_Activity_: Return every line of the entries that includes the word "export".

_Dataset records_:
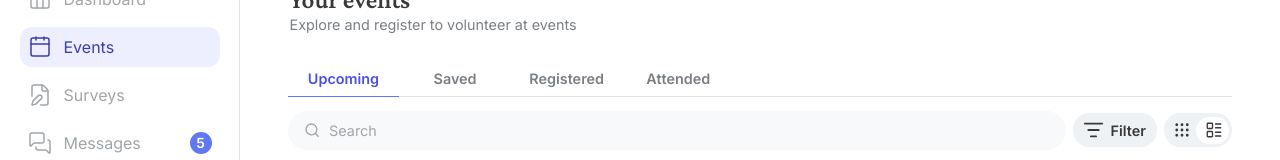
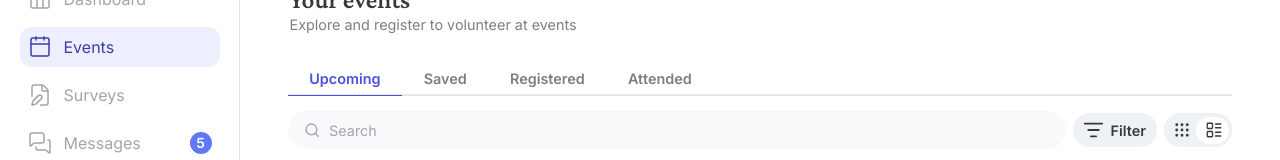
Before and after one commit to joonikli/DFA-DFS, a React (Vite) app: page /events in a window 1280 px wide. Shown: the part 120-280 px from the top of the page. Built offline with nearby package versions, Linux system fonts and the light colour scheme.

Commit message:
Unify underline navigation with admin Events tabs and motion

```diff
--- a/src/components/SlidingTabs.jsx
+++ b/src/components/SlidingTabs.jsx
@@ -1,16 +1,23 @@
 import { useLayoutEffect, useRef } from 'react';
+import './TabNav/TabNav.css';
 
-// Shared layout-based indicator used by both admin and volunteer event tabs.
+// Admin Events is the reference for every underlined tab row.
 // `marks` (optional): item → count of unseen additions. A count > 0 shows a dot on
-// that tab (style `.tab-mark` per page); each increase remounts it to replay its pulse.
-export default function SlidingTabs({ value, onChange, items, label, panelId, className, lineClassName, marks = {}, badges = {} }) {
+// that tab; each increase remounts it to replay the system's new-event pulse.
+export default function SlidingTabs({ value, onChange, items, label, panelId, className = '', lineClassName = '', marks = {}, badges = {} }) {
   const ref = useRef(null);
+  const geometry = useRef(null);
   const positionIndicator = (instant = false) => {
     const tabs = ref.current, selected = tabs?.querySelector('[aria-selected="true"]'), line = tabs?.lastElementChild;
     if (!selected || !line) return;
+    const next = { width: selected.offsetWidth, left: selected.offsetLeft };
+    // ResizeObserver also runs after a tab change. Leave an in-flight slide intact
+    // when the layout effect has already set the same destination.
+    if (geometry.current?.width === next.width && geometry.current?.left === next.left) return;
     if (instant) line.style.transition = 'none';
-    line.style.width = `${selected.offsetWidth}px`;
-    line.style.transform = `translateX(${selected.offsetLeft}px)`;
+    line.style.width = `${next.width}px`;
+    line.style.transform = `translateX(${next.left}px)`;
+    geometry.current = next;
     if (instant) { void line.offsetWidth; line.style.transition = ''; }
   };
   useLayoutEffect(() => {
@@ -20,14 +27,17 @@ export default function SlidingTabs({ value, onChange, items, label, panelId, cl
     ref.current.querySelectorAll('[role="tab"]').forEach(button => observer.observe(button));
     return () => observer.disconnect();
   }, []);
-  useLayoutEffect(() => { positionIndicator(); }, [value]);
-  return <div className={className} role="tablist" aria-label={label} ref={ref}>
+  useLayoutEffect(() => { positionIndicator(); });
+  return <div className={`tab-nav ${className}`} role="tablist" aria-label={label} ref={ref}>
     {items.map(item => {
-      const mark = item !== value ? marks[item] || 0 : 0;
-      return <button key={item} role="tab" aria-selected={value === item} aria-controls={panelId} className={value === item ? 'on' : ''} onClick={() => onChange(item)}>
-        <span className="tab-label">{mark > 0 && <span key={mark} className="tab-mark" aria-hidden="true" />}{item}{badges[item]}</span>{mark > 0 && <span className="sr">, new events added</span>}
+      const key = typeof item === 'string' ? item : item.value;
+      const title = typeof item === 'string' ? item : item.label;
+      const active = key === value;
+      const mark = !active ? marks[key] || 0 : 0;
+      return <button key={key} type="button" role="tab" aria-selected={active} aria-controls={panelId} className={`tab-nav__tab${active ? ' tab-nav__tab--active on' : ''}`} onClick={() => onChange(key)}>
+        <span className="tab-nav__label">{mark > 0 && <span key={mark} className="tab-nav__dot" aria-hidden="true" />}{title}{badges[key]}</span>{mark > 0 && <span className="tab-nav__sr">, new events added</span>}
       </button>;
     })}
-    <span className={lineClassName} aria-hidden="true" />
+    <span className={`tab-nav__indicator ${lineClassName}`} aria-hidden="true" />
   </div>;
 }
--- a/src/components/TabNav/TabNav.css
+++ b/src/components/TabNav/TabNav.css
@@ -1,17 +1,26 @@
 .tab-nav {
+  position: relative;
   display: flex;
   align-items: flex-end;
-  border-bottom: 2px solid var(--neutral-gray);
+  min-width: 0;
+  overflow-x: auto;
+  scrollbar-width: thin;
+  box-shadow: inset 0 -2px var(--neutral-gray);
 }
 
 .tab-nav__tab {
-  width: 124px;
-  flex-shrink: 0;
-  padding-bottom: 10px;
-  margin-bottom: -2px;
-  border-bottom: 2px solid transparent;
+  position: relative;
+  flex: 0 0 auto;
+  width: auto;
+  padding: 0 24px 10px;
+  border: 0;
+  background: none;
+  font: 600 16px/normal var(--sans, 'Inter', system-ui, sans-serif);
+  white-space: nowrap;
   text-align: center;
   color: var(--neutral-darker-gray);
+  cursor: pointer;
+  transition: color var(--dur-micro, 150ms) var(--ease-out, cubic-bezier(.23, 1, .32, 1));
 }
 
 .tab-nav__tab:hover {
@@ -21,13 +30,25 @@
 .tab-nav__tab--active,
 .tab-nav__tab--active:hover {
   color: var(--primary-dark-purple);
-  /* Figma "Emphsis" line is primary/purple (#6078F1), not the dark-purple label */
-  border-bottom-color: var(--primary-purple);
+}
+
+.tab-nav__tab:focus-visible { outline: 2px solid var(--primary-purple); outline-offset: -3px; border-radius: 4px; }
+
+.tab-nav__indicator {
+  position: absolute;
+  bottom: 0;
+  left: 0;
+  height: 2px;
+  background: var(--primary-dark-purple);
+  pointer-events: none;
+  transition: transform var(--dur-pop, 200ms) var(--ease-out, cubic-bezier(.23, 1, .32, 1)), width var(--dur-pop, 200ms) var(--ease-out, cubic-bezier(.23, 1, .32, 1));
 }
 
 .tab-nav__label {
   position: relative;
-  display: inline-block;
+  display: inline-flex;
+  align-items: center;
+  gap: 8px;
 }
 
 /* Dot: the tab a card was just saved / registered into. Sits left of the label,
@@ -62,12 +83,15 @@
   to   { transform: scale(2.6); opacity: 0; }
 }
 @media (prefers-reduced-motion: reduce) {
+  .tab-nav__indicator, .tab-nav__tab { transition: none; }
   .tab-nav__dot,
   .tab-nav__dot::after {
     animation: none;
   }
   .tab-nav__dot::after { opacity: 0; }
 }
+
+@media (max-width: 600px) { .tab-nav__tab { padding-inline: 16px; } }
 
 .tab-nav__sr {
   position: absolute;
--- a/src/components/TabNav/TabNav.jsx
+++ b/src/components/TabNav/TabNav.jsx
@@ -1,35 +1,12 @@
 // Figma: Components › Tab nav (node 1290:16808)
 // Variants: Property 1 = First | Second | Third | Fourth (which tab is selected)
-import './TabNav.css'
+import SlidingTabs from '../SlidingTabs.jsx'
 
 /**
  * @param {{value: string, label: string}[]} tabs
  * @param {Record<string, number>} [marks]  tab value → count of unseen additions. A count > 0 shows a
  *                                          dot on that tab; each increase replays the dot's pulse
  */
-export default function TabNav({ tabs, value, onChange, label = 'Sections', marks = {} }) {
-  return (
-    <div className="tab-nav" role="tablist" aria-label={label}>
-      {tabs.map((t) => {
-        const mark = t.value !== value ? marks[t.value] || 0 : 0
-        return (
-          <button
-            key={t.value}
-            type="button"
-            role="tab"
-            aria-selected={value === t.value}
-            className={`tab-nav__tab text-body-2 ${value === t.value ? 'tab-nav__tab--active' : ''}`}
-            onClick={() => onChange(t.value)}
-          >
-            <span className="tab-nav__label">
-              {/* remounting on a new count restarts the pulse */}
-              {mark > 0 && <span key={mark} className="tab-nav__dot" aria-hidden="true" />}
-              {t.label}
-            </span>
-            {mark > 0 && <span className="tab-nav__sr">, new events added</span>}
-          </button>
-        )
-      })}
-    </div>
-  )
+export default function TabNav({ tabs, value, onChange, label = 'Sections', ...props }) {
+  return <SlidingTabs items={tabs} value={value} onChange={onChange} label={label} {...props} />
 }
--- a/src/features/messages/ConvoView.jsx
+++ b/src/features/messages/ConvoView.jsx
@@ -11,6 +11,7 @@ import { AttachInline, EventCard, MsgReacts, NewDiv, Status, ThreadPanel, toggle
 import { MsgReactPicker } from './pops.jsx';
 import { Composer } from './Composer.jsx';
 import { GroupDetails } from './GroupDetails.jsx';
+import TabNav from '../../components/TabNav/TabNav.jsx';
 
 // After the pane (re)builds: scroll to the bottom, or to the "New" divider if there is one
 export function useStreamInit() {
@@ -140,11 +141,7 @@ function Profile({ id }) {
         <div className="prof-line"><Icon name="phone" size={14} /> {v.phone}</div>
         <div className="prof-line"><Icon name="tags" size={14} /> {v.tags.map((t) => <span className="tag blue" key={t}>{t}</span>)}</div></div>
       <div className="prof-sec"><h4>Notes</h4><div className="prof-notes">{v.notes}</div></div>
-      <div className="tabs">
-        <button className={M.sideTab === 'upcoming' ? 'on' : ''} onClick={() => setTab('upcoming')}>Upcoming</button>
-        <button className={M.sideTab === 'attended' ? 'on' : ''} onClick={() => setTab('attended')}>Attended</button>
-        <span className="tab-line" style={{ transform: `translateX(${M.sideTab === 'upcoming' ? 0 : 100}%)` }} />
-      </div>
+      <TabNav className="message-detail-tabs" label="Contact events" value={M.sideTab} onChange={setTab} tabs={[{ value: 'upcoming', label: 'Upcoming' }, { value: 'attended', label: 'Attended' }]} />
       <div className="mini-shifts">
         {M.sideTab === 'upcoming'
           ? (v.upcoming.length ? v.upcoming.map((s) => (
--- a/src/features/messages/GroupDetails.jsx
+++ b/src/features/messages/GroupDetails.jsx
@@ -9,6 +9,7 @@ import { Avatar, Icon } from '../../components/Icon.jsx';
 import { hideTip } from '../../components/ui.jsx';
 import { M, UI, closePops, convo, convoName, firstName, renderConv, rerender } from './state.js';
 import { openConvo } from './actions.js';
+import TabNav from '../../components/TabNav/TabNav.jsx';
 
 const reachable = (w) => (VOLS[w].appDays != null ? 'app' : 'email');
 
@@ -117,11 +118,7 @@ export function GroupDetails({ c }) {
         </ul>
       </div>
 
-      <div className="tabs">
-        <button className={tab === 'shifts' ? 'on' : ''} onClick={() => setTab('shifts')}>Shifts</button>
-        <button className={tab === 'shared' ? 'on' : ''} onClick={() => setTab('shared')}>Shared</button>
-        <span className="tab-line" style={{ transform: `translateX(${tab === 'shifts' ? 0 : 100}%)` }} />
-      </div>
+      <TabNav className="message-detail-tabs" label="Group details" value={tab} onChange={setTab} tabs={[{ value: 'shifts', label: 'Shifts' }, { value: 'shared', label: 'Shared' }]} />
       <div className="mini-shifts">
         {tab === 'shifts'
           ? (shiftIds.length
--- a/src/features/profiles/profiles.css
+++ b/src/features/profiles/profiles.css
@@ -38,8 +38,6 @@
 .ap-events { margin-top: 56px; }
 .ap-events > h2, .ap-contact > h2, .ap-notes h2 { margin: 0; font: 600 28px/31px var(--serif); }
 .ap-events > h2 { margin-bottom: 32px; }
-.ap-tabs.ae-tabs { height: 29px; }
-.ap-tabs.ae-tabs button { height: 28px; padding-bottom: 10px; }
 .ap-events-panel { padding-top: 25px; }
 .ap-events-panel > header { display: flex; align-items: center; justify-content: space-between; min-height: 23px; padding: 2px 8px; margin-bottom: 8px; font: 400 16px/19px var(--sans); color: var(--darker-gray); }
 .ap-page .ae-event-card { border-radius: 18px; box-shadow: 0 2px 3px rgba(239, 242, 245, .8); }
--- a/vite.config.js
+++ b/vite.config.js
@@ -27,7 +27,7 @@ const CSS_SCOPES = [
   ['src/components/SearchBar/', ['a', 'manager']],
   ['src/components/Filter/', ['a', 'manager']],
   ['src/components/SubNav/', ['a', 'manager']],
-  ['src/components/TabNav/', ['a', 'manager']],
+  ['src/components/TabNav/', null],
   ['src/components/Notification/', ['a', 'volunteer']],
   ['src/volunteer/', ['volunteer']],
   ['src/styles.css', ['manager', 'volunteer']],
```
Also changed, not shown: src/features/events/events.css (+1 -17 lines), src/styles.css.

_Response area_:
-export default function SlidingTabs({ value, onChange, items, label, panelId, className, lineClassName, marks = {}, badges = {} }) {
+export default function SlidingTabs({ value, onChange, items, label, panelId, className = '', lineClassName = '', marks = {}, badges = {} }) {
@@ -20,14 +27,17 @@ export default function SlidingTabs({ value, onChange, items, label, panelId, cl
-export default function TabNav({ tabs, value, onChange, label = 'Sections', marks = {} }) {
+export default function TabNav({ tabs, value, onChange, label = 'Sections', ...props }) {
 export function useStreamInit() {
@@ -117,11 +118,7 @@ export function GroupDetails({ c }) {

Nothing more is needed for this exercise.